DNA analysis is a ubiquitous tool to identify variation within populations. By using microsatellites, highly variable genetic loci distributed throughout the entire nuclear genome, genetic characteristics can be identified in the population. Genetic variation in the black bear, Ursus americanus, was characterized through samples gathered from the Maine population. In total, five loci were characterized for analysis. In order to aid in wildlife forensic cases, I examined genetic variations in black bears. The range of observed heterozygosity for the population sample was 0.729-0.871; the number of alleles per locus ranged from 7 to 15. Sampling the population and determining the frequencies of the alleles can introduce information about the genetic characteristics of the population. The allele frequencies that have been recorded here can be used in cases to determine if two unknown samples are from a single individual, or to determine that samples came from different animals. Analysis of the information can also aid in the knowledge of population structure and genetic diversity within the population. With the characterization of individuals within a family, multiple paternity, a phenomenon seen in several different taxa, can be observed. In this population study, however, multiple paternity was not observed.

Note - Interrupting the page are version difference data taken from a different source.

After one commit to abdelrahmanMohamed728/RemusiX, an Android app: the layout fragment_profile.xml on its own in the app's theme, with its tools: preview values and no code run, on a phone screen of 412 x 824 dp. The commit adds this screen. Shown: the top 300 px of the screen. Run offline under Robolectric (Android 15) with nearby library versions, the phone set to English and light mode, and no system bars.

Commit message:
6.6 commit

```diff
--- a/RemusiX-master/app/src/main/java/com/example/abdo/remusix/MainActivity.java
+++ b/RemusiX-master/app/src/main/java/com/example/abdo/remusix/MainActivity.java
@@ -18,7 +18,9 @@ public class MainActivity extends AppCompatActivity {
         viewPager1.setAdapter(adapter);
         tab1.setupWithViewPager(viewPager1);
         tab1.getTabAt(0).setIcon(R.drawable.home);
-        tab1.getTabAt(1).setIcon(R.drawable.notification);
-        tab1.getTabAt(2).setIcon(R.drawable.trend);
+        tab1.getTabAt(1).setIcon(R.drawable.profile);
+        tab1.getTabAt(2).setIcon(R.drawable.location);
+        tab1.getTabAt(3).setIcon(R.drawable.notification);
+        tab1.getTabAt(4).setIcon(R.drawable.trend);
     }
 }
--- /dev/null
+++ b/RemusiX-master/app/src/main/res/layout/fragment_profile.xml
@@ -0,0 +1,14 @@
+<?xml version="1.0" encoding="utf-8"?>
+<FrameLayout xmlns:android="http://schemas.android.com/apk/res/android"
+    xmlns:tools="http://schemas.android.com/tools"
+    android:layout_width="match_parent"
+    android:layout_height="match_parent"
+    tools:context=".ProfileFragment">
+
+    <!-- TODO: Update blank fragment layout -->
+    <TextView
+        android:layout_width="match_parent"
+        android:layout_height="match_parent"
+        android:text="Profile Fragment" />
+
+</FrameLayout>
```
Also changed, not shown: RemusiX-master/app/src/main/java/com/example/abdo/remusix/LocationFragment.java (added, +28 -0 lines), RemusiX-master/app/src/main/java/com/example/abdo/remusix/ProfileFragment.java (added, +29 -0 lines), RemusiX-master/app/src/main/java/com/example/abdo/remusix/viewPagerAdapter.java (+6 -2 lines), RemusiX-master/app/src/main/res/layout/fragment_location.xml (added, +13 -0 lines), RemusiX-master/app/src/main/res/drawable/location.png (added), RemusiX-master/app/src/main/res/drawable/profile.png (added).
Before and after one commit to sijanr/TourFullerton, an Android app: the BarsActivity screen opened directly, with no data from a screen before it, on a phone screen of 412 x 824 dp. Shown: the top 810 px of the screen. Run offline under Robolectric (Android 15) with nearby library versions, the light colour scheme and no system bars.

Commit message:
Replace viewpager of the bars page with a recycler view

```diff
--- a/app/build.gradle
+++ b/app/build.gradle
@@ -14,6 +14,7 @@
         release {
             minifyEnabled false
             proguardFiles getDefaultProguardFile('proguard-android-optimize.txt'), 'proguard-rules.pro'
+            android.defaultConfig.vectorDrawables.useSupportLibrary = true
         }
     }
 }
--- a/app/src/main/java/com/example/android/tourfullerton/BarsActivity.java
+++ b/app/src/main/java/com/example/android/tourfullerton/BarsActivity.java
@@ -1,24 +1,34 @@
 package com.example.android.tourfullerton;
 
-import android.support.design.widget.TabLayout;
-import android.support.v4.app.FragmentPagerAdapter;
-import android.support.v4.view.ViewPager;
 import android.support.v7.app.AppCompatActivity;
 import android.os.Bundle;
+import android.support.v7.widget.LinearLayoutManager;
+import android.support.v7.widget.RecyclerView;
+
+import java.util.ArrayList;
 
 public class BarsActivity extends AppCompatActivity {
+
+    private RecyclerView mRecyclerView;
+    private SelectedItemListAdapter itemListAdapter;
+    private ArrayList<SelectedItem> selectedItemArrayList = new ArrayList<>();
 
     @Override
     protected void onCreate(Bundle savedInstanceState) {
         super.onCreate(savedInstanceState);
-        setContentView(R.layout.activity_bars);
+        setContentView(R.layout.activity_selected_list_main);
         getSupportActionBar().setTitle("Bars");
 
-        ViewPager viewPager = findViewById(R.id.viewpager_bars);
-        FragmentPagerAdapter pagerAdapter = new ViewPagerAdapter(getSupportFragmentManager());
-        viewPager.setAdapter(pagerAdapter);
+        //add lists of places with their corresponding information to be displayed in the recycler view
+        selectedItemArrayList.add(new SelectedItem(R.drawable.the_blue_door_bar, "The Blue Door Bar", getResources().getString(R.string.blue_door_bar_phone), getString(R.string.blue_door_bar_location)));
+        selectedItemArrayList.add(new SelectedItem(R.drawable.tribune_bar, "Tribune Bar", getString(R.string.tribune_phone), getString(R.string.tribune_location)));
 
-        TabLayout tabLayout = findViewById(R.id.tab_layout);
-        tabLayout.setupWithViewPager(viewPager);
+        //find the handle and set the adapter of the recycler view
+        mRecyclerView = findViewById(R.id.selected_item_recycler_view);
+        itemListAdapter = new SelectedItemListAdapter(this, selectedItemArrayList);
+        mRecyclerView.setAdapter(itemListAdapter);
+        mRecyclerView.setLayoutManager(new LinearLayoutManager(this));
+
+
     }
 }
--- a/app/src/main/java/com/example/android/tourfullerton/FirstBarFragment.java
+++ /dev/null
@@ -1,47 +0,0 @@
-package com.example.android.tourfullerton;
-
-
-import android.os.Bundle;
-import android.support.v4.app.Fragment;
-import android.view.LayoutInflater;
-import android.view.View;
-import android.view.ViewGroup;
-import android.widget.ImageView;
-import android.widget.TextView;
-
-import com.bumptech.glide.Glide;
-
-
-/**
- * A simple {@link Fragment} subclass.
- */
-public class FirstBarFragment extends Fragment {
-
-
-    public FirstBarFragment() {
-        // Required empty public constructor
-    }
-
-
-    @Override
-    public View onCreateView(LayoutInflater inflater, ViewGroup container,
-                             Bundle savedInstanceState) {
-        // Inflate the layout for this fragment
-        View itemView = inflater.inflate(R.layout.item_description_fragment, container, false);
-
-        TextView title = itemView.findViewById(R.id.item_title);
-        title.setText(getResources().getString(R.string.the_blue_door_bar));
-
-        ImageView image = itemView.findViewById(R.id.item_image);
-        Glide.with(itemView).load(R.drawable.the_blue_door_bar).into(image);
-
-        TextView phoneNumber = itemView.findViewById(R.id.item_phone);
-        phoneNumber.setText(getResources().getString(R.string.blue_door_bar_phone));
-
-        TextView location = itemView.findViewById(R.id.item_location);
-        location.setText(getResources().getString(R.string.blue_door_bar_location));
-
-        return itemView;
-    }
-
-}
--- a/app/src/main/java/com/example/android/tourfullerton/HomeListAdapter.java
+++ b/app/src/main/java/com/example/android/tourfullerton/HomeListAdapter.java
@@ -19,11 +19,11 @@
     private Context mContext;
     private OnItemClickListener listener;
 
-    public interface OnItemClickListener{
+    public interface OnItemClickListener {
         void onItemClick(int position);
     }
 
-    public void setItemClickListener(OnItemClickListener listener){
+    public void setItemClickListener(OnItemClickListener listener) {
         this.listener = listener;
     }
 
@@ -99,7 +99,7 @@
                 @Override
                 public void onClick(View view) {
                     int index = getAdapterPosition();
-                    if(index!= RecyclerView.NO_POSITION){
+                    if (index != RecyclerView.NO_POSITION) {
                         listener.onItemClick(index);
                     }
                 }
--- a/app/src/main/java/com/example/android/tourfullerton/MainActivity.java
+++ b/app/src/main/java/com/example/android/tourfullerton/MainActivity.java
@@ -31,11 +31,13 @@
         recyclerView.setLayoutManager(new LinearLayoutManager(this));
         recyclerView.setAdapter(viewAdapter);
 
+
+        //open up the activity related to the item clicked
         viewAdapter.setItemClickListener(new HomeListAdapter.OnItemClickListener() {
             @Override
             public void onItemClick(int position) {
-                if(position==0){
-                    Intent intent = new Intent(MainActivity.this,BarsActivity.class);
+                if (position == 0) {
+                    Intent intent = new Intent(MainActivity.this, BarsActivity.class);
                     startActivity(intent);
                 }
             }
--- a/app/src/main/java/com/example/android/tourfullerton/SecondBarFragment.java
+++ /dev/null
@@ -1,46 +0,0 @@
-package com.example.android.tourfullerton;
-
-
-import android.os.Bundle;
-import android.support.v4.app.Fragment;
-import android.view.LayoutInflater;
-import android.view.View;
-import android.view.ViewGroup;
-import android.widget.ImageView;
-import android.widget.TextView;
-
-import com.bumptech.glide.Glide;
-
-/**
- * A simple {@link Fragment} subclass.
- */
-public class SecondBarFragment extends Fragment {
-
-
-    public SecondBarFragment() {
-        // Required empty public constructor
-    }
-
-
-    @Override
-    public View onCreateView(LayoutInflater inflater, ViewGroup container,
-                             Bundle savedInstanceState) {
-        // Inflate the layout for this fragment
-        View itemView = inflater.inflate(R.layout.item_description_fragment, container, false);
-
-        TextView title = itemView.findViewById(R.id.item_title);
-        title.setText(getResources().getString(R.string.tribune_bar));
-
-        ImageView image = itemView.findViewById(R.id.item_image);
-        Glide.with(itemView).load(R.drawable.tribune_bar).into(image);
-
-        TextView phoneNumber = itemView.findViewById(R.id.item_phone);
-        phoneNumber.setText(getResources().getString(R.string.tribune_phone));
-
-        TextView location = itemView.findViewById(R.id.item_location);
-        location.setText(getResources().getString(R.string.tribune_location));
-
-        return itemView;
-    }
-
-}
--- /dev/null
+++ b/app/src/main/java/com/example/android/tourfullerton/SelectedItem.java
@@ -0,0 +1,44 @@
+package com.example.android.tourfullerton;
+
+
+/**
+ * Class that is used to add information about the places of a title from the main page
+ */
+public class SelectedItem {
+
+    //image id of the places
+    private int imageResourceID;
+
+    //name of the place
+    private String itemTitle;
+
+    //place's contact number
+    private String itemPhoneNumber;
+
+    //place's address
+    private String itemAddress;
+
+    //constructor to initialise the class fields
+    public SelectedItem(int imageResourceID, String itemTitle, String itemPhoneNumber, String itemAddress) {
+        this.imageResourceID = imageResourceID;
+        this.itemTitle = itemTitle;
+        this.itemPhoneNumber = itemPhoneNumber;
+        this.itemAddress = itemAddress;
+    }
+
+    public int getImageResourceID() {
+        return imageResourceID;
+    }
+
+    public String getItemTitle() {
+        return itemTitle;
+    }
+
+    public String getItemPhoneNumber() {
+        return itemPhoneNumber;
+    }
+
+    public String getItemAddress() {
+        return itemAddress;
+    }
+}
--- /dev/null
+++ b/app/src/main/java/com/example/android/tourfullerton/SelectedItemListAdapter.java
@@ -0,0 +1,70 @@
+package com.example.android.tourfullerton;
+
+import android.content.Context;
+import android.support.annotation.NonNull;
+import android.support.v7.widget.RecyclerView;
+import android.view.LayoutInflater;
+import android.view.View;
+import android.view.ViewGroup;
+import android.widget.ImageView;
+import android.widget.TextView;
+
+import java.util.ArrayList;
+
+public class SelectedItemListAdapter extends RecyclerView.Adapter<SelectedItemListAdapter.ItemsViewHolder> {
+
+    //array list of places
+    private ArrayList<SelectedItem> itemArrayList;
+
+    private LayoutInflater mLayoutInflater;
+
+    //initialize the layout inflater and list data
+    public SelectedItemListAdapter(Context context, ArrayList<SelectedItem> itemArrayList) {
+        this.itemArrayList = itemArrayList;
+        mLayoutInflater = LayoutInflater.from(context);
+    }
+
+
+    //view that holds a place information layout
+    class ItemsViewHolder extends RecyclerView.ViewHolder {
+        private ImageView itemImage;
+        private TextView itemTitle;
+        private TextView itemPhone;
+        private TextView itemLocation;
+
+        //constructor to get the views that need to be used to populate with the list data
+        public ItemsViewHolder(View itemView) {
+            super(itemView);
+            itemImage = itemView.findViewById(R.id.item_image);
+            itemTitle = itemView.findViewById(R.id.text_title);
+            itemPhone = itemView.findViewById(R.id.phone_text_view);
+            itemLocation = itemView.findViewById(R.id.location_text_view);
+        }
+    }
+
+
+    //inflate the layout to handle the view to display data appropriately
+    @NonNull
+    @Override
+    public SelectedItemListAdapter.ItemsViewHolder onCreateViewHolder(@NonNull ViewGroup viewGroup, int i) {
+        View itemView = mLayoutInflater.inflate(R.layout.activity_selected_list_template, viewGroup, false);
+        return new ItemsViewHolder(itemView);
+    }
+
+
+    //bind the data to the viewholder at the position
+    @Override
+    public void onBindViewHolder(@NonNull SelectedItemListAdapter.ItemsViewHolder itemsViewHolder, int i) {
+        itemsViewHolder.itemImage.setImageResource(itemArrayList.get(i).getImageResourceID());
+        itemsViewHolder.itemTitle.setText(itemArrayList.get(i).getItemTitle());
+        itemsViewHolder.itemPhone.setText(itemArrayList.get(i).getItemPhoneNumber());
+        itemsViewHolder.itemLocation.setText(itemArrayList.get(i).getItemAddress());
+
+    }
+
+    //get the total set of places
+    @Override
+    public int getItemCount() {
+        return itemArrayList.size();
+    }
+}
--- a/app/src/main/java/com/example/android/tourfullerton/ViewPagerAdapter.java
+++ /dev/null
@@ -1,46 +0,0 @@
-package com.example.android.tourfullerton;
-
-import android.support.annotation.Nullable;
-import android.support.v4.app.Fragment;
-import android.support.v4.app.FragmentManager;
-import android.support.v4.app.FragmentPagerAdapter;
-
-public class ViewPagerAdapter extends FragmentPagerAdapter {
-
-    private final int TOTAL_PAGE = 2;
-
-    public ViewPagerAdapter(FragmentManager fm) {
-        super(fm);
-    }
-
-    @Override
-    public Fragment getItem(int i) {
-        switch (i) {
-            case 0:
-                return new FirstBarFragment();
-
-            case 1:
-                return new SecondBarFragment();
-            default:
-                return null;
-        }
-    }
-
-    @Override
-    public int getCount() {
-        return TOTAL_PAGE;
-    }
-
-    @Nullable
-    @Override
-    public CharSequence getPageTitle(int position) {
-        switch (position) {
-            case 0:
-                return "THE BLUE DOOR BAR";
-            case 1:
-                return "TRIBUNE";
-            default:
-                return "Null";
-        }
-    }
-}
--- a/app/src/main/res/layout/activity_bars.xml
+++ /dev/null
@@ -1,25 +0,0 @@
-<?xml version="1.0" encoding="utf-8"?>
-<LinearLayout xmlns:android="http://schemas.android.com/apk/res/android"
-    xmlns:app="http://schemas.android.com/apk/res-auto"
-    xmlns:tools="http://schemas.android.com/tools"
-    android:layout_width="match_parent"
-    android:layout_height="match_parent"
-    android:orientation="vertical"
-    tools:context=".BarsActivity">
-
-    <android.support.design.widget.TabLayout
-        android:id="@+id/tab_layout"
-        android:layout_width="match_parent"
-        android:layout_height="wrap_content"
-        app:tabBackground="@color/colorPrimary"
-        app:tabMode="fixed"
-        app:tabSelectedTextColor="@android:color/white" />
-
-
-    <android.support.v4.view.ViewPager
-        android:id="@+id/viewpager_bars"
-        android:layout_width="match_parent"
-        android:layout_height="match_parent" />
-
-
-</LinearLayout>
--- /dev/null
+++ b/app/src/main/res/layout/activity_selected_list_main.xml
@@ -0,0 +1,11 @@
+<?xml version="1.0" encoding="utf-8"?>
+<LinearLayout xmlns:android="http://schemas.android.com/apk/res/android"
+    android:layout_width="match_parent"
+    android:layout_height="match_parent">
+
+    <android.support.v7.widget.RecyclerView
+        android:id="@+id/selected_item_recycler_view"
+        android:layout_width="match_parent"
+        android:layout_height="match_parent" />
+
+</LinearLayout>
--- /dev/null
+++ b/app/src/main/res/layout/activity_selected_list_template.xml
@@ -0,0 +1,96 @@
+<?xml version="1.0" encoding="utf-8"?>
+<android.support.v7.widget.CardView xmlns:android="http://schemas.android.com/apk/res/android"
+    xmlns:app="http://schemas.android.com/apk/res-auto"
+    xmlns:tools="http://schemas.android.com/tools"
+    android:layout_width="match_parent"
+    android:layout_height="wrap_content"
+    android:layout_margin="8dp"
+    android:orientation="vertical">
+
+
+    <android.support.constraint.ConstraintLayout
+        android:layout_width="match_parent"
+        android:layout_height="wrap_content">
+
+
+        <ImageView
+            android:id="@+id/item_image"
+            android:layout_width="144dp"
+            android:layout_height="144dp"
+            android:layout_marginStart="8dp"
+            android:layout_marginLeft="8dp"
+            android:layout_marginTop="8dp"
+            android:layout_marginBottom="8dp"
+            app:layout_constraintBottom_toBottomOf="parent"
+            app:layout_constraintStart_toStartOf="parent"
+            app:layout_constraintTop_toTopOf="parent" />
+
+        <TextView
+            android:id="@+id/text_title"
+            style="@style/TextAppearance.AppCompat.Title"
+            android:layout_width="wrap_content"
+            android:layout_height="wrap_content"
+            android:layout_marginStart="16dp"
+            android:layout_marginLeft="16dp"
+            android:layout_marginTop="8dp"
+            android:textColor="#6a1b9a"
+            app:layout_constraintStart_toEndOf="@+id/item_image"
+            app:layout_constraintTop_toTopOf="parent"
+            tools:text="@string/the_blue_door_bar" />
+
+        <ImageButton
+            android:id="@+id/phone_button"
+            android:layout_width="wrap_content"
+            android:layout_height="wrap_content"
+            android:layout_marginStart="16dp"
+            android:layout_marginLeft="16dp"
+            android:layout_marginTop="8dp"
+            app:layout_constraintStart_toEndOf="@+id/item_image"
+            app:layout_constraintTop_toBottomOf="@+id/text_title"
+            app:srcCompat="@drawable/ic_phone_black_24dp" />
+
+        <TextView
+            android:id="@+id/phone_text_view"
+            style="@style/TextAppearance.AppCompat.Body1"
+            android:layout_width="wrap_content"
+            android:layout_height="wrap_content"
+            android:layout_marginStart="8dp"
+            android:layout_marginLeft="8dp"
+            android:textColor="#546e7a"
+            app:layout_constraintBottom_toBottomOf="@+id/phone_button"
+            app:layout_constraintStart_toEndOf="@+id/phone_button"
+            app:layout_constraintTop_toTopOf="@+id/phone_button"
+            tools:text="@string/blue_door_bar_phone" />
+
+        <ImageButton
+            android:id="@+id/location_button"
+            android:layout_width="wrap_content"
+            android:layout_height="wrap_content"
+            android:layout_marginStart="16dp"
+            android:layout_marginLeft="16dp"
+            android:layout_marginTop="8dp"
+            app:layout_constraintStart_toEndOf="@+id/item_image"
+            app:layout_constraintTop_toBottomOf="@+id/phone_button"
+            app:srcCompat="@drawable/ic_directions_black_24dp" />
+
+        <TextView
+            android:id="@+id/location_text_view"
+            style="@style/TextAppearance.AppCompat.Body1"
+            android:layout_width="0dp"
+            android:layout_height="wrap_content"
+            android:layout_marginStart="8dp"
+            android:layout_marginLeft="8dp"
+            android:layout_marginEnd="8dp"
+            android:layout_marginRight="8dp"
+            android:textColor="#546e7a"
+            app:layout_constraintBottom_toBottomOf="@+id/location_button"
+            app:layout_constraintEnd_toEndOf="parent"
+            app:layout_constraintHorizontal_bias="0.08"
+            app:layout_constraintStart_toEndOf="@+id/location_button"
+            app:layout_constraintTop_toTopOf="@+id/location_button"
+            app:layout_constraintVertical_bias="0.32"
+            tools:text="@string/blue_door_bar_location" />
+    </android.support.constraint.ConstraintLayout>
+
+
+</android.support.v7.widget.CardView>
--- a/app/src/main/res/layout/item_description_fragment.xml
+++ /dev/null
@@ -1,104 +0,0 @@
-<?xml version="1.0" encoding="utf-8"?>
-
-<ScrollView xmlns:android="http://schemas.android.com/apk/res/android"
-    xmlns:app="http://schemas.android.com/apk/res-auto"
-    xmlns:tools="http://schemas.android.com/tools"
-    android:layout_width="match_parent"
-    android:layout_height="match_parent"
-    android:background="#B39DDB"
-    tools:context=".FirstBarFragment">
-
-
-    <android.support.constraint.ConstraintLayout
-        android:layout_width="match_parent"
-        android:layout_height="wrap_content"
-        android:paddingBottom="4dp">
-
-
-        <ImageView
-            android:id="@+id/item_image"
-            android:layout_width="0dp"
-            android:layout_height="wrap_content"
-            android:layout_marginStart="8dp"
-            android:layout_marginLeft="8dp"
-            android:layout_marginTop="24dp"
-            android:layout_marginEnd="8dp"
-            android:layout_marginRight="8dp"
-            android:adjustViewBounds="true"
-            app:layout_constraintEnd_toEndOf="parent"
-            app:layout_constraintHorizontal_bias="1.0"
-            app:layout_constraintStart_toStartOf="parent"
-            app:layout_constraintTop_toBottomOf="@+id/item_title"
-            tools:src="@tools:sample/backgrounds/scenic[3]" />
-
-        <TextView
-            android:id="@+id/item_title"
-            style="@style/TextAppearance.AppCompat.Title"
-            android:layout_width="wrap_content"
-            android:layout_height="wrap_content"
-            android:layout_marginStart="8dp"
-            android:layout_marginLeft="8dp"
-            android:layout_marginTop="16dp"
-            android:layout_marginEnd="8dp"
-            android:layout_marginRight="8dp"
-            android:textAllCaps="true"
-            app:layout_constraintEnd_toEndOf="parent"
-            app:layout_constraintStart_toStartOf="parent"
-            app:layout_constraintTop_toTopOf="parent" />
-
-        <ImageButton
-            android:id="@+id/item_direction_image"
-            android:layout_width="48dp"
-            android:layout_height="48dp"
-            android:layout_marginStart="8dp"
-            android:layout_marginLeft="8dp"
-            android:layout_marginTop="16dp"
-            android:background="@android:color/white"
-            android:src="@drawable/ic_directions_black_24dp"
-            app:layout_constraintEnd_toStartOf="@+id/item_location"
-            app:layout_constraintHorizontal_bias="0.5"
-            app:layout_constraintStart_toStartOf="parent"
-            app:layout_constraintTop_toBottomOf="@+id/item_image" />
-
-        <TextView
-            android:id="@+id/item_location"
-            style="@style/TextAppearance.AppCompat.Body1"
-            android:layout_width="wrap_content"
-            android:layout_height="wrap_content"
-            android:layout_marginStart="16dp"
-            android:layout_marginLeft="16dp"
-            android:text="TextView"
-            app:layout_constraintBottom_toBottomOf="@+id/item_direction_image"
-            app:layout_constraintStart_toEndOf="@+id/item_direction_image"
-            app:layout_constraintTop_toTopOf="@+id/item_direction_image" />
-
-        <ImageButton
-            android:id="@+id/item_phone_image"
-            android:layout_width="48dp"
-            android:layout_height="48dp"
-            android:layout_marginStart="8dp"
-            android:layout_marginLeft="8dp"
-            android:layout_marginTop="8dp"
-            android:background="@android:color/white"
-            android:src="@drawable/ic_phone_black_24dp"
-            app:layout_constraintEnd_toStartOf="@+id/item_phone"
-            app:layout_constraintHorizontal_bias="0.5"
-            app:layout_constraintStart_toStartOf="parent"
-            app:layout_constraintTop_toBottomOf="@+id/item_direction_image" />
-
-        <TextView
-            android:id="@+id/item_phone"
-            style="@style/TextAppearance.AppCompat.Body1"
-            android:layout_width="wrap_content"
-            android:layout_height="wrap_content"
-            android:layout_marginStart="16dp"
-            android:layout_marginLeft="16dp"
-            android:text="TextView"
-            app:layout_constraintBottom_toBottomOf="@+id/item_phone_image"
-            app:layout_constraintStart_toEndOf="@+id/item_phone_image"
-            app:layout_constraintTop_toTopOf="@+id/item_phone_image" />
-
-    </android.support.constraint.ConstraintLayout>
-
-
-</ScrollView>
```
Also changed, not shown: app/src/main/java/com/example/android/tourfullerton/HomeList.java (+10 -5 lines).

Thibodeau, Amanda K., "Population Genetics of Black Bear (Ursus Americanus)" (2007). Honors College. 15.